A great pro-life heroine died in Washington, D.C., on Aug. 12. Anne V. Higgins — “AVH” as she was known to the correspondence staffs of three U.S. presidents — gave her all for unborn babies’ right to life, despite her 30-year battle with various cancers. Higgins’ career is a model for any Catholic who enters public service.

Anne E. Volz was born in New York City to William and Elizabeth Volz. Her father, a firefighter, worked two jobs in post-war America to raise his family. She attended Catholic grade school at Holy Rosary and St. Helena High School in the Bronx.

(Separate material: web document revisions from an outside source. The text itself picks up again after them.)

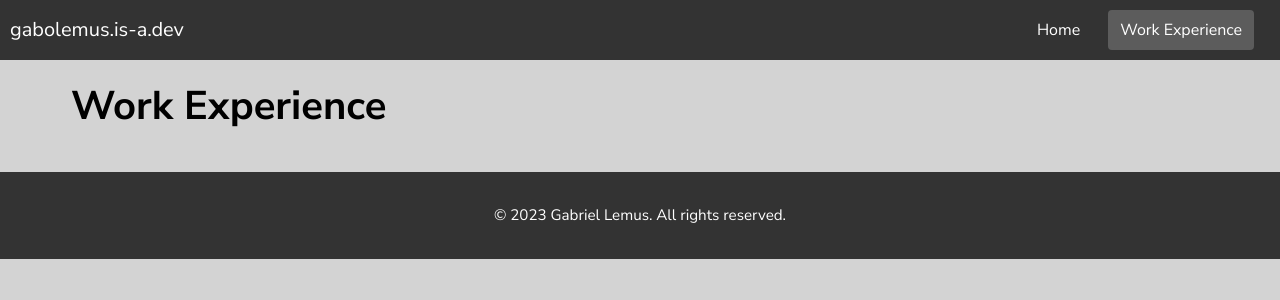
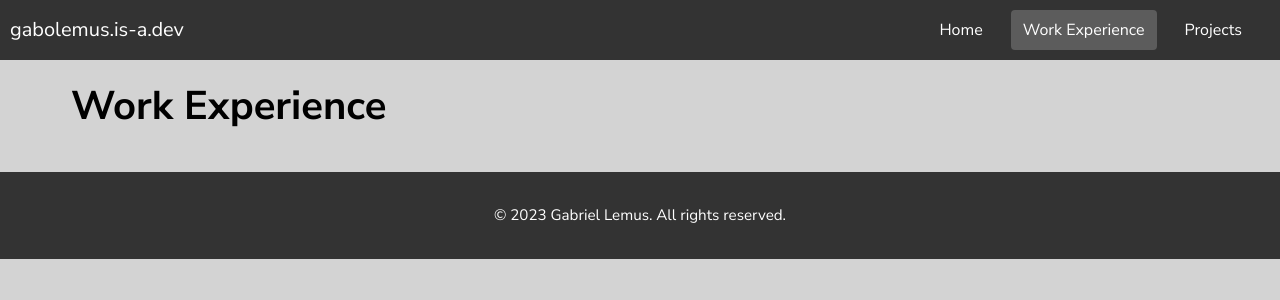
Before and after one commit to gabolemus/gabolemus.github.io, a React (Create React App) app: page /work-experience in a window 1280 px wide. Shown: the top 300 px of the page. Built offline with nearby package versions, Linux system fonts and the light colour scheme.

Commit message:
Map pages from array instead of listing them individually

```diff
--- a/src/components/organisms/Navbar/Navbar.tsx
+++ b/src/components/organisms/Navbar/Navbar.tsx
@@ -1,6 +1,7 @@
-import React, { useState, useEffect } from "react";
+import { useState, useEffect } from "react";
 import { isMobileScreen } from "../../../utils/utils";
 import "./Navbar.scss";
+import { navPages } from "./navPages";
 
 /** The navbar component */
 const Navbar = () => {
@@ -52,15 +53,15 @@ const Navbar = () => {
           )}
         </div>
         <div className={linksClass}>
-          <a href="/" className={currURL === "/" ? "active" : ""}>
-            Home
-          </a>
-          <a
-            href="/work-experience"
-            className={currURL === "/work-experience" ? "active" : ""}
-          >
-            Work Experience
-          </a>
+          {navPages.map((page) => (
+            <a
+              href={page.path}
+              key={page.name}
+              className={currURL === page.path ? "active" : ""}
+            >
+              {page.name}
+            </a>
+          ))}
         </div>
       </nav>
       <div className="navbar__spacer" />
```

At her funeral Mass at St. Stephen Martyr in the Foggy Bottom neighborhood of Washington on Aug. 18, Higgins’ surviving brother, Bob, described how she wept for hours at the assassination of John F. Kennedy in 1963. In his eulogy, Pat Buchanan said his long friendship with her began when she was the receptionist in the Manhattan law office of Richard Nixon; the two were working on Nixon’s second presidential campaign. He summarized her core traits as loyalty, courage and compassion.

When Nixon won in 1968, he brought Higgins with him to the White House as his director of correspondence. That position, a longtime function of the State Department, blossomed under her leadership into a primary means of personal communication between the president and the American people. Higgins’ ability to inspire and administer a team of mail analysts, writers, production staff, quality-control personnel and volunteers transformed the correspondence operation into an invaluable presidential asset.

Higgins served in the same position for President Gerald Ford and then returned to full-time work in her first passion: She helped lead the Ad Hoc Committee in Defense of Life, a project of National Review publisher J.P. McFadden. This Washington-based lobby was allied with two national publications, “Lifeletter” and Human Life Review, political and intellectual mainstays of the pro-life movement.

Higgins played a key role in the election of Ronald Reagan by helping to unite the pro-life movement behind him during a crucial phase of the 1980 primary season. She was a natural choice to become President Reagan’s correspondence director. Reagan was a prolific letter writer, and she was responsible for ensuring he received a weekly sample of letters from the public. Many of those letters made their way into the president’s speeches. Letters encouraging the president in his pro-life stance regularly made it into the sample.

The White House correspondence unit also was a hub of hospitality for visitors to Washington. Actors Ernest Borgnine and the late Patricia Neal, who were friends of the Reagans; Cardinal John Foley, who later became the “voice of the Vatican”; Msgr. William Lori, later to become the bishop of Bridgeport, Conn.; and pro-life guests seeking a warm respite during the March for Life were just some of the many who made their way to Higgins’ offices in the Old Executive Office Building.

This hospitality, a recognition that the White House belongs to the people, was allied with limitless compassion. Anne Higgins exemplified Jesus’ mandate in Matthew 25 to care for “the least of these.” She helped citizens sort out their problems with government programs and work through legal immigration woes, and even made her offices a home for stray animals the Secret Service rescued on the White House grounds. Every Christmas Eve, she and her husband, George, brought gift bags full of necessities and treats “from Santa” to D.C.’s street people. And at home, this special assistant to the president quietly did housework and errands for her elderly neighbors, including William Carrigan, the man who introduced St. Padre Pio to America.

Loving unborn babies and mothers in need, Higgins was active in the pregnancy-care movement. She encouraged President Reagan’s vocal support for the cause and engineered the founding of one of D.C.’s first centers in the basement of St. Stephen’s. The center now has office space and a home for unwed mothers in northwest D.C.

Her zest for life was legendary. Her annual St. Patrick’s Day Parade in the White House featured a (loud!) bagpiper leading the way and many of her staff wearing green. At all of her office parties, she made sure the White House’s janitors and cleaning ladies could join in the fun.

On holy days of obligation, Higgins always checked with her Catholic staffers to make sure they could get to Mass. Such kindness was just one of the memories that evoked many tears but also laughter and good cheer on the day of her funeral. Fittingly, she was laid to rest in Mount Olivet Cemetery in northeast Washington. There also lie the remains of her husband and those of an unknown, unborn baby she helped to honor with a ceremonial marker in 1978.

Anne Higgins was one of a kind. Surely the God she served with such faith and goodness is welcoming her with the hospitality she constantly showed to others, a hospitality warmed now by the presence of the many babies she strived to save and those she could not, a hospitality that “no eye has seen, nor ear has heard.”

The authors served under Anne Higgins in the Office of Presidential Correspondence in the Reagan administration. Dan Engler is the Register’s TV critic.

Contributions in her memory may be made to Human Life Foundation, 353 Lexington Ave., Room 802, New York, NY 10016.